one of our most influential newspapers and denounce the great majority of college and university presidents as habitually guilty of falsehood and selfish intrigue. Indeed, such a charge is to be convicted of the untruth of exaggeration. It is quite enough to point out that the accusation itself, accompanied by the fact that it could find admission to a respectable weekly paper and be so largely credited as it undoubtedly was, offers strong reasons for devising some system of governing our universities which shall help to remove the temptation on the part of any of its officers to resort to such means of carrying their measures; and so make the charge intrinsically impossible and absurd. We desire, then, to keep in the background all suspicion of indulging in personalities, favorable or unfavorable to particular persons, while treating freely of the person of the president, its power and relations to the true functions of the university, in the prevailing system of university government.

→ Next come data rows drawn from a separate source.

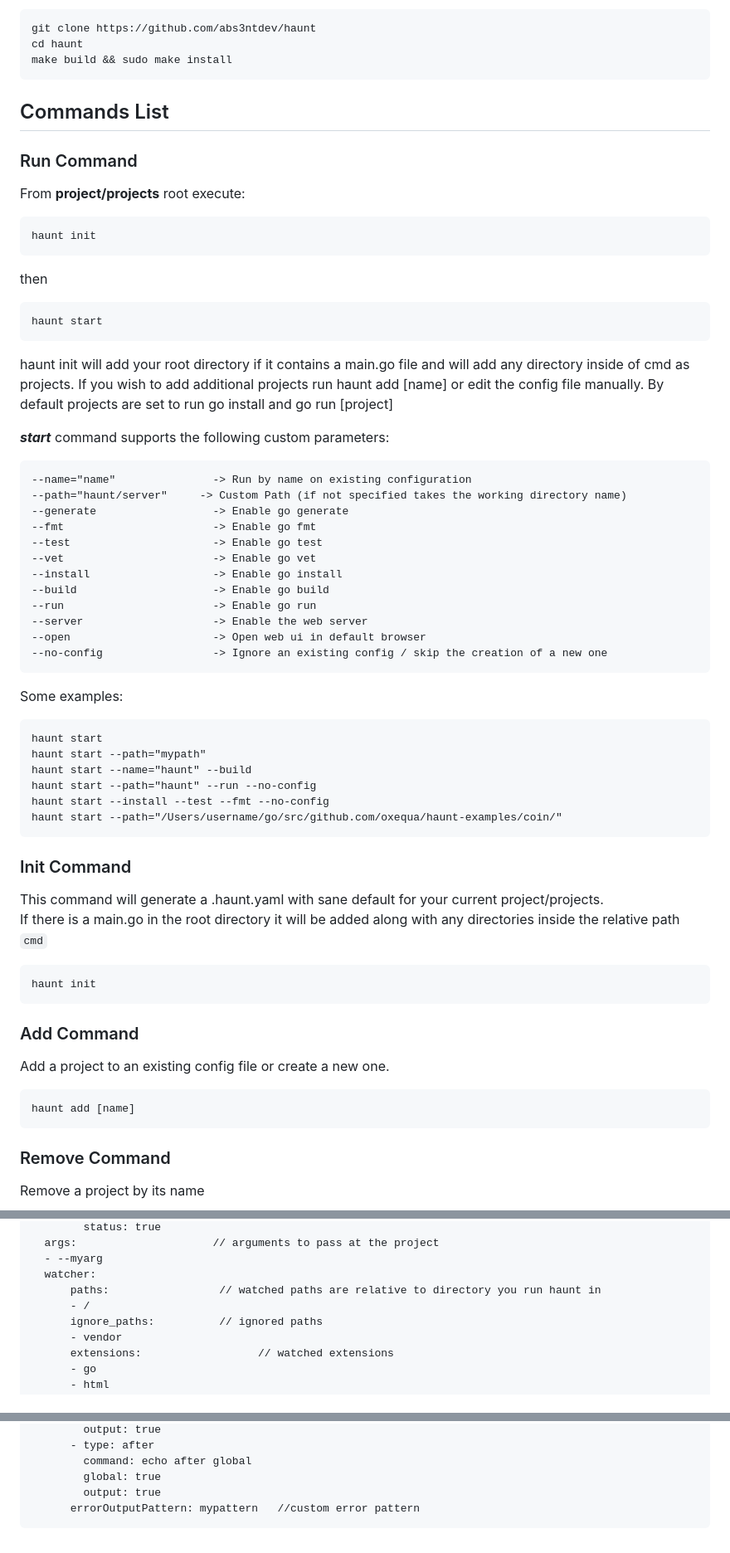
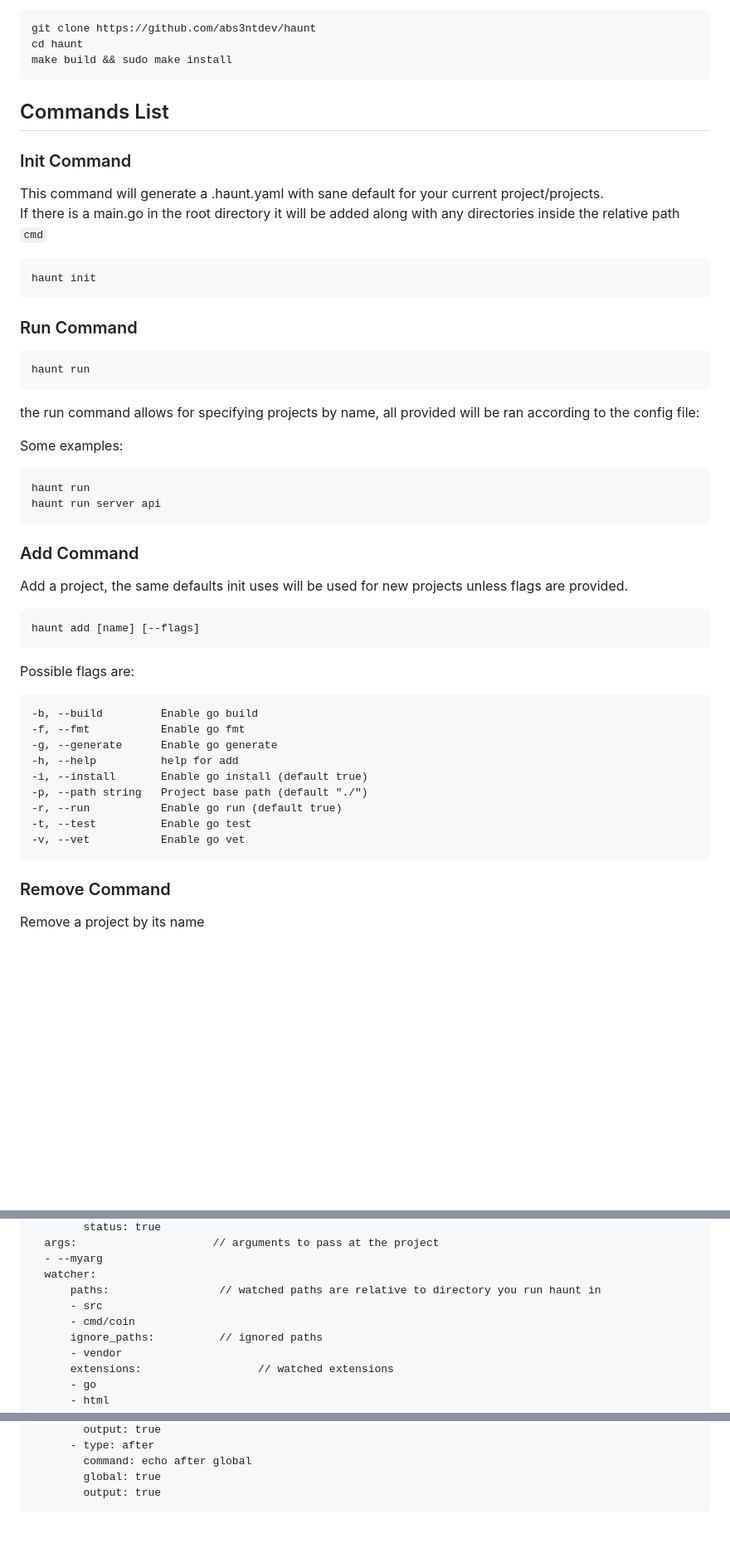
Before and after one commit to abs3ntdev/haunt, a Markdown page: README.md, 3 parts joined by grey strips. Shown at 83% size. Rendered like a GitHub page; blank space fills up the shorter version.

Commit message:
docs: update docs

````diff
--- a/README.md
+++ b/README.md
@@ -13,56 +13,42 @@ make build && sudo make install
 
 ## Commands List
 
-### Run Command
-From **project/projects** root execute:
-
-
-```
-haunt init
-```
-
-then
-
-```
-haunt start
-```
-
-haunt init will add your root directory if it contains a main.go file and will add any directory inside of cmd as projects. If you wish to add additional projects run haunt add [name] or edit the config file manually. By default projects are set to run go install and go run [project]
-
-***start*** command supports the following custom parameters:
-
-    --name="name"               -> Run by name on existing configuration
-    --path="haunt/server"     -> Custom Path (if not specified takes the working directory name)
-    --generate                  -> Enable go generate
-    --fmt                       -> Enable go fmt
-    --test                      -> Enable go test
-    --vet                       -> Enable go vet
-    --install                   -> Enable go install
-    --build                     -> Enable go build
-    --run                       -> Enable go run
-    --server                    -> Enable the web server
-    --open                      -> Open web ui in default browser
-    --no-config                 -> Ignore an existing config / skip the creation of a new one
-
-Some examples:
-
-    haunt start
-    haunt start --path="mypath"
-    haunt start --name="haunt" --build
-    haunt start --path="haunt" --run --no-config
-    haunt start --install --test --fmt --no-config
-    haunt start --path="/Users/username/go/src/github.com/oxequa/haunt-examples/coin/"
-
 ### Init Command
 This command will generate a .haunt.yaml with sane default for your current project/projects.\
 If there is a main.go in the root directory it will be added along with any directories inside the relative path `cmd`
 
     haunt init
 
+
+### Run Command
+
+```
+haunt run
+```
+
+the run command allows for specifying projects by name, all provided will be ran according to the config file:
+
+Some examples:
+
+    haunt run
+    haunt run server api
+
 ### Add Command
-Add a project to an existing config file or create a new one.
+Add a project, the same defaults init uses will be used for new projects unless flags are provided.
 
-    haunt add [name]
+    haunt add [name] [--flags]
+
+Possible flags are:
+
+    -b, --build         Enable go build
+    -f, --fmt           Enable go fmt
+    -g, --generate      Enable go generate
+    -h, --help          help for add
+    -i, --install       Enable go install (default true)
+    -p, --path string   Project base path (default "./")
+    -r, --run           Enable go run (default true)
+    -t, --test          Enable go test
+    -v, --vet           Enable go vet
 
 ### Remove Command
 Remove a project by its name
@@ -117,7 +103,8 @@ Remove a project by its name
       - --myarg
       watcher:
           paths:                 // watched paths are relative to directory you run haunt in
-          - /
+          - src
+          - cmd/coin
           ignore_paths:          // ignored paths
           - vendor
           extensions:                  // watched extensions
@@ -138,4 +125,3 @@ Remove a project by its name
             command: echo after global
             global: true
             output: true
-          errorOutputPattern: mypattern   //custom error pattern
````
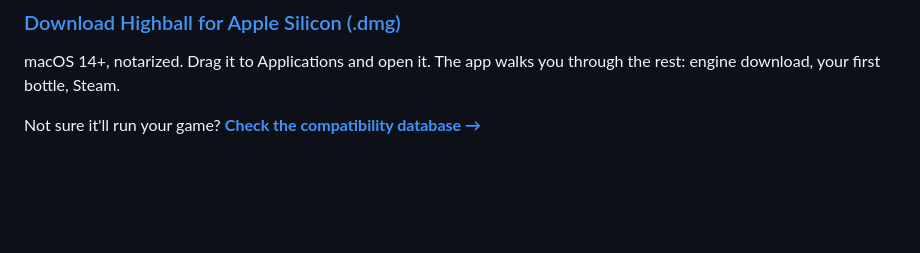
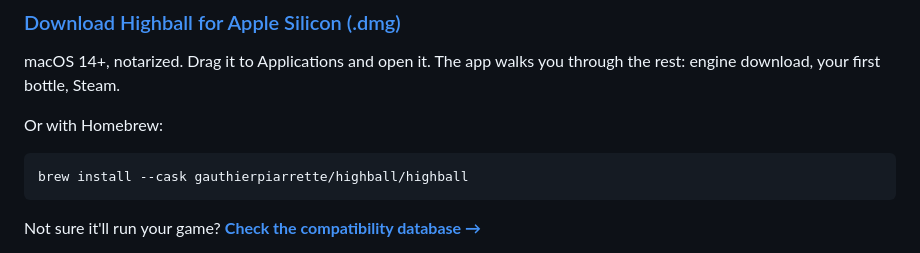
Before and after one commit to gauthierpiarrette/highball, a Markdown page: README.md, the part around the change. GitHub-like rendering; blank space fills up the shorter version.

Commit message:
README: add the Homebrew install line
Cask lives in gauthierpiarrette/homebrew-highball. Core homebrew-cask has
notability thresholds this repo does not meet yet, so the tap covers it in the
meantime and the same command keeps working if it later moves into core.

````diff
--- a/README.md
+++ b/README.md
@@ -29,6 +29,12 @@ so you can check whether your game runs before downloading a byte.
 
 macOS 14+, notarized. Drag it to Applications and open it. The app walks you through the
 rest: engine download, your first bottle, Steam.
+
+Or with Homebrew:
+
+```sh
+brew install --cask gauthierpiarrette/highball/highball
+```
 
 Not sure it'll run your game? **[Check the compatibility database →](https://gethighball.com/database/)**
 
````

And now let us consider what are some of the more important objections to the workings of the form of administration almost universally in vogue. These may be all summed up in saying that, in many, if not in the majority of cases, it hinders rather than helps the smoothest working and most valuable results of a university education. At once we must plant ourselves squarely and immovably upon the proposition that all the legitimate work of the true university culminates in its teaching. From this it follows that all the acquisitions of the university are subordinate to the quality and force of its faculties. Such an "institution of learning" may offer fine and even luxurious dormitories, and a cheap and well-served dining-hall for its students; it may give them agreeable and even refining opportunities for social life; it may have expensive appliances and large and splendid fields for athletic sports and culture; but if it has not the sufficient number and right sort of men in its faculties, it fails just where success is most imperatively demanded of it. All these other advantages, so far as the work of the university is concerned, are entirely subordinate. All the other officers are the servants of the teachers. Good health is indeed of vital importance; but in securing it, to refrain from dissipation and to take an abundance of open air in unexhausting exercise, is vastly more profitable than the existing extravagances and absurdities of college athletics. Social life is indispensable for the best development of the human individual; but it is not best obtained in the saloons, or clubs, or even in most of the sodalities popular with university students. I repeat: Everything else must be kept subordinate to the efficiency of the teaching, if the university is to discharge satisfactorily its chief functions. But that I am pleading for no narrow conception of these functions, let me refer to the sentences quoted above. It then appears that, not the students alone who are gathered under her walls are the pupils